── SUPPLIED MATERIAL ──

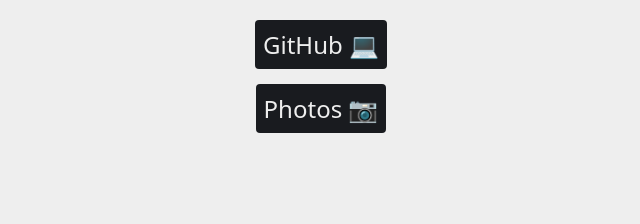
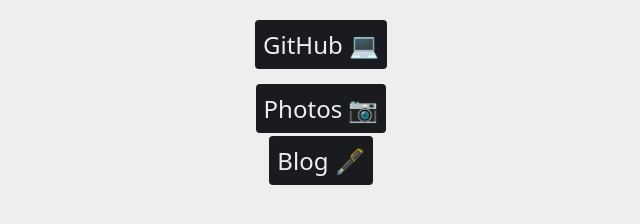
Before and after one commit to amaitu/amaitu.github.io, a plain HTML site: page index.html in a window 1280 px wide. Shown: the part 108-332 px from the top of the page, without its empty margins (319-959 px from the left). Drawn offline with nearby package versions, Linux system fonts and the light colour scheme.

Commit message:
Add blog link.

```diff
--- a/index.html
+++ b/index.html
@@ -55,6 +55,13 @@
                     Photos 📷
                 </a>
             </li>
+
+    <li class="m-5">
+                <a class="ye-button rounded p-2" href="/blog">
+                    Blog 🖋️
+                </a>
+            </li>
+
         </ul>
     </div>
 </main>
```
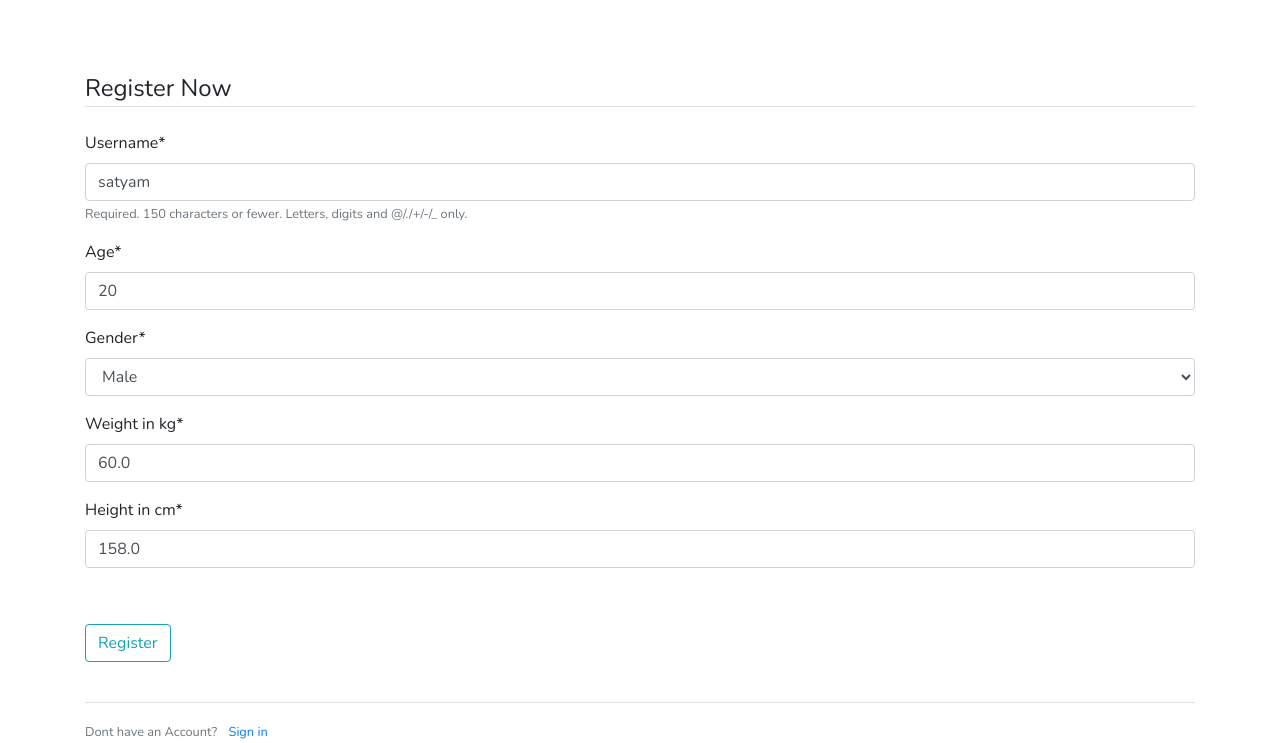
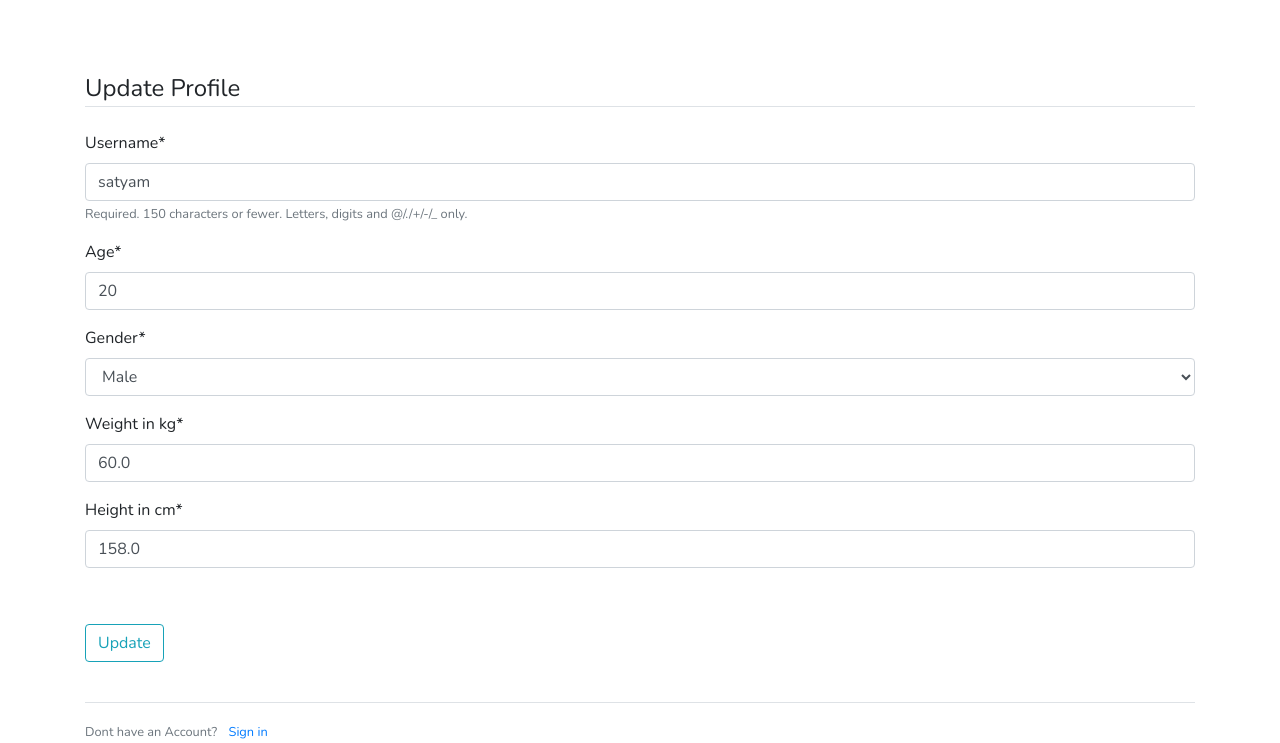
Before and after one commit to satyambaldawa/TEAM_WCE_BAZOOKA_SPIT_HACKATHON, a Django app: page /profile-update/ in a window 1280 px wide. Shown: the part 70-813 px from the top of the page. Run offline with Django 4.2, Linux system fonts and the light colour scheme; a user stored in the database is signed in; data comes from the database, SQL or seed files in the repository; some libraries are stand-ins or nearby versions.

Commit message:
V2.1
Final

```diff
--- a/user/templates/user/update.html
+++ b/user/templates/user/update.html
@@ -6,13 +6,13 @@
         <form method ="POST">   <!-- method post -->
             {% csrf_token %}   <!-- This csrf_token is required for django/ adds security -->
             <fieldset class="form-group">
-                <legend class="border-bottom mb-4">Register Now</legend>
+                <legend class="border-bottom mb-4">Update Profile</legend>
                 {{ m_form|crispy }}
                 {{ p_form|crispy }}
             </fieldset>
             <br>
             <div class="form-group">
-                <button class="btn btn-outline-info" type="submit">Register</button>   <!-- type submit -->
+                <button class="btn btn-outline-info" type="submit">Update</button>   <!-- type submit -->
             </div>
         </form>
         <br>
```
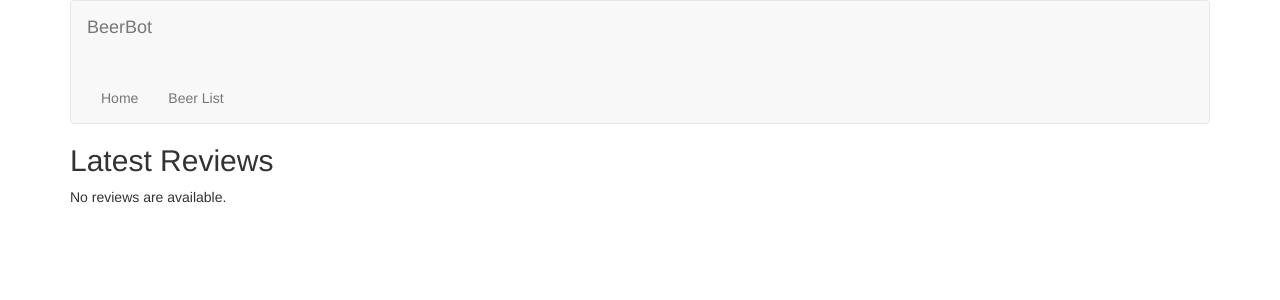
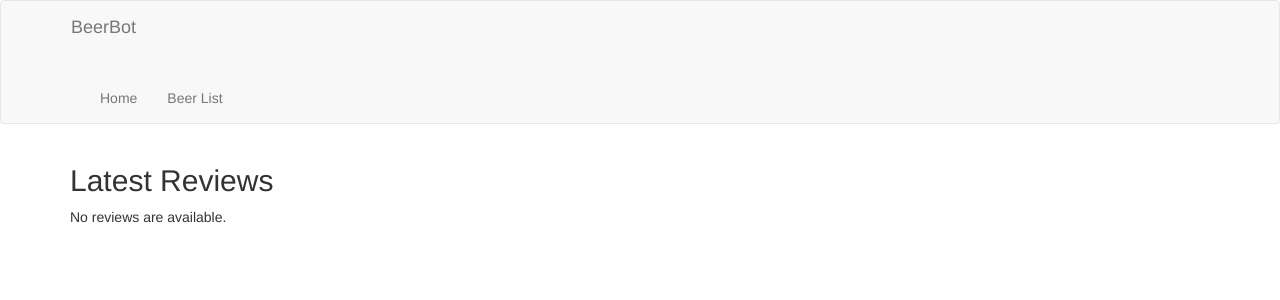
Before and after one commit to jerod-estapa/beer_rec, a Django app: page /reviews/ in a window 1280 px wide. Shown: the top 300 px of the page. Run offline with Django 3.2, Linux system fonts and the light colour scheme; data that the repository does not hold is empty; some libraries are stand-ins or nearby versions.

```diff
--- a/beer_rec/urls.py
+++ b/beer_rec/urls.py
@@ -19,4 +19,5 @@ from django.contrib import admin
 urlpatterns = [
     url(r'^reviews/', include('reviews.urls', namespace="reviews")),
     url(r'^admin/', include(admin.site.urls)),
+    url(r'^accounts/', include('django.contrib.auth.urls'))
 ]
--- a/reviews/templates/reviews/base.html
+++ b/reviews/templates/reviews/base.html
@@ -7,8 +7,8 @@
 
 {% block bootstrap3_content %}
 
-<div class="container">
-    <nav class="navbar navbar-default">
+<div class="navbar navbar-default">
+    <nav class="container">
         <div class="navbar header">
             <a href="{% url 'reviews:review_list' %}" class="navbar-brand">BeerBot</a>
         </div>
@@ -19,8 +19,9 @@
             </ul>
         </div>
     </nav>
+</div>
 
-
+<div class="container">
     <h1>{% block title %}(no title){% endblock %}</h1>
 
     {% bootstrap_messages %}
```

───

**PROBLEM REQUIREMENTS**.
Search the listing above for the word "type", and copy every line that has it.

**RESULT OF THIS TASK**.
-                <button class="btn btn-outline-info" type="submit">Register</button>   <!-- type submit -->
+                <button class="btn btn-outline-info" type="submit">Update</button>   <!-- type submit -->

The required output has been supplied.